Tell us about your writing process.
Like most authors, I research prior to starting a book, but I only plan out the major arc points—start, stops and finish—not the entire script. I feel writing is like planning a vacation, you can plan the destinations and the stops, but you never know whom you will meet along the way, so I let the story flow from me to the page, much like I am "reading" it, and lead me to research those new experiences. If I need to get over a hump, I leave it and let my mind (OCD-ish) work its magic to get the story over and on to the next chapter (this can happen in the shower, while watching TV and, unfortunately, even while in a meeting). I do use a journal to write down ideas as they pop up, but each chapter is sometimes spread across multiple pages, so go through each page and cross out what I have written, leaving no good idea behind.
Also, I like to have fun with the names I use in my writing and you will find this true throughout this book. The Gardener, Marino Danielson, is named after my favorite quarterback (Dan Marino – sorry Peyton and Drew, but you are tied for #2). Chester “Gerbil” Best is named after a fraternity brother’s nickname (Gerbil) and my oldest son’s hamster (Chester). And there are many other names where the reader might catch some hidden meaning. Most every name in the book has a story, though it certainly may not be the same as the character experiences in the book.
For Fiction Writers: Do you listen (or talk to) to your characters?
You have to listen to your characters. If you have done a good job creating them—actually giving them life—they should have a unique outlook all their own and do not need you speaking for them or stepping on their toes. The plot cannot dictate the character—the character must dictate the plot or they are not making decisions for themselves or being true to themselves.
What advice would you give other writers?
Follow your heart. Start with a story you would like to read and go from there. Enjoy the journey and be willing to take unexpected turns—if you are surprised, then so will your readers. Well-honed characters will do the work for you if you let them.
The best writing advice I have ever received was from a Dan Brown Master Class—always resolve main storyline issues as if you had a contract with your reader.
Some aspects of the story are meant to mislead, but you cannot have a reader saying, “But what about the bloody wrench?” at the end of your book.
How did you decide how to publish your books?

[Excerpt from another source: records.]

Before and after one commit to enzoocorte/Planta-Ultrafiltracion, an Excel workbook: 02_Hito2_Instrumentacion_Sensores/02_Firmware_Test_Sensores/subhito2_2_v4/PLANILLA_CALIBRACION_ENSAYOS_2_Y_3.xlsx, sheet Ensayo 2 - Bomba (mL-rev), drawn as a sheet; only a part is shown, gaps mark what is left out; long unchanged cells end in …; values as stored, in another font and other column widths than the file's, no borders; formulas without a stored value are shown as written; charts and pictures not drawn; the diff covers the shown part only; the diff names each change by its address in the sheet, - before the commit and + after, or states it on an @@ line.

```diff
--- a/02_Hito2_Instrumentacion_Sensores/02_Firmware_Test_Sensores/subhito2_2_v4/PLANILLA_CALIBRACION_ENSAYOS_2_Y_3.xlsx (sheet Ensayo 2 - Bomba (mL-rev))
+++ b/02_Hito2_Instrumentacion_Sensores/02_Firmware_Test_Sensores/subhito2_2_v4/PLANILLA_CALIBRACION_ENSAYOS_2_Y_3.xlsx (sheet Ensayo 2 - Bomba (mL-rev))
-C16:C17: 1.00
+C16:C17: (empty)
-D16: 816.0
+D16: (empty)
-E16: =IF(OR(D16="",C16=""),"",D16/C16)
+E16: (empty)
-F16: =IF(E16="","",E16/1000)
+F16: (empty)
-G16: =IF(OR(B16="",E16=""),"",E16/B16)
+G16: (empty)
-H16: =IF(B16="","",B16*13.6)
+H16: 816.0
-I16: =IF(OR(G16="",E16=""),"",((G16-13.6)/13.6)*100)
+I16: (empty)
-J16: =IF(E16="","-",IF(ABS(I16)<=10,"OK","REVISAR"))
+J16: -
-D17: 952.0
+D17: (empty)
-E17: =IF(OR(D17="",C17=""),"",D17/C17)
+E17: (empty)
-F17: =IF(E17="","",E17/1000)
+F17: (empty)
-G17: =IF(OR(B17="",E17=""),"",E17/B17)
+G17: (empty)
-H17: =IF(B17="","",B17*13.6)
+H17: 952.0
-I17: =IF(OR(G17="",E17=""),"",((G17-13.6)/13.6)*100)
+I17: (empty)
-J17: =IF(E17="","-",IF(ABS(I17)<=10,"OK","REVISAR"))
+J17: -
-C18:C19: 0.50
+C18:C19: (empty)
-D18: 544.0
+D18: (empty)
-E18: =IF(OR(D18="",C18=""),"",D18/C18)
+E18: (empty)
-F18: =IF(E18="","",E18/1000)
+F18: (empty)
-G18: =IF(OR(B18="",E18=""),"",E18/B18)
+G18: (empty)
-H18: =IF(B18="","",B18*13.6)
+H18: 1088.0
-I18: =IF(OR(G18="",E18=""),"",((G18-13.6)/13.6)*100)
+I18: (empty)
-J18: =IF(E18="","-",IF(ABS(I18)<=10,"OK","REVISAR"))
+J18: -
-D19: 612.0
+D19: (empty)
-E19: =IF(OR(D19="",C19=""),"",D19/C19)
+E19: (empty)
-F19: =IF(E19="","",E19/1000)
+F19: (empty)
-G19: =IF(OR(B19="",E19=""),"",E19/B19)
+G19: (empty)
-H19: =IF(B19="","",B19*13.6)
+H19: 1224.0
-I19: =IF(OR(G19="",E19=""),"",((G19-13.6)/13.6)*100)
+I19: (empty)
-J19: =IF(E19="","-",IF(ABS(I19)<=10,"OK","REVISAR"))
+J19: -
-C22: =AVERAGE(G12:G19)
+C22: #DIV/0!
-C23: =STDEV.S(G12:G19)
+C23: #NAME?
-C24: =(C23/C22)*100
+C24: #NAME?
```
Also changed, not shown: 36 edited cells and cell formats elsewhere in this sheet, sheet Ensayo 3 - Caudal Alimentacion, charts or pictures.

Since my first novel, Perfect Posture, was a 200,000-word debut, I had no choice but to self-publish through Amazon since no one—agent or publisher—would take a risk on a new author with a book that long. I decided not to trim it down to fit their definition of what the ideal novel should be since the "fat" to be trimmed was character development which in this novel was of prime importance.
I also self-published Deep Waters because I wanted to publish it on the date of the USS Indianapolis rescue. I plan on looking for a publisher for Deep Water and eventually for my next book, Daddy’s Girl, but have no issues publishing through Amazon if needed.
What do you think about the future of book publishing?
Self-publishing is great, but Indie artists are at the whim of bloggers and reviewers. Unless you can find a niche or get lucky with a review, you are basically on your own. Spending money on promotion sites is not always a win for authors. I respect those who write for life—I write as a hobby and for enjoyment, so I try not to get too tied up in the whole game. I know my readers have enjoyed my books and try to ignore those that blame the pants when they don’t fit—though I have been lucky with this thus far.
What genres do you write?: Detective, Murder Mystery, Psychological-Thriller, Mystery-Thriller, Historical Fiction
What formats are your books in?: Both eBook and Print
All information in this post is presented “as is” supplied by the author. We don’t edit to allow you the reader to hear the author in their own voice.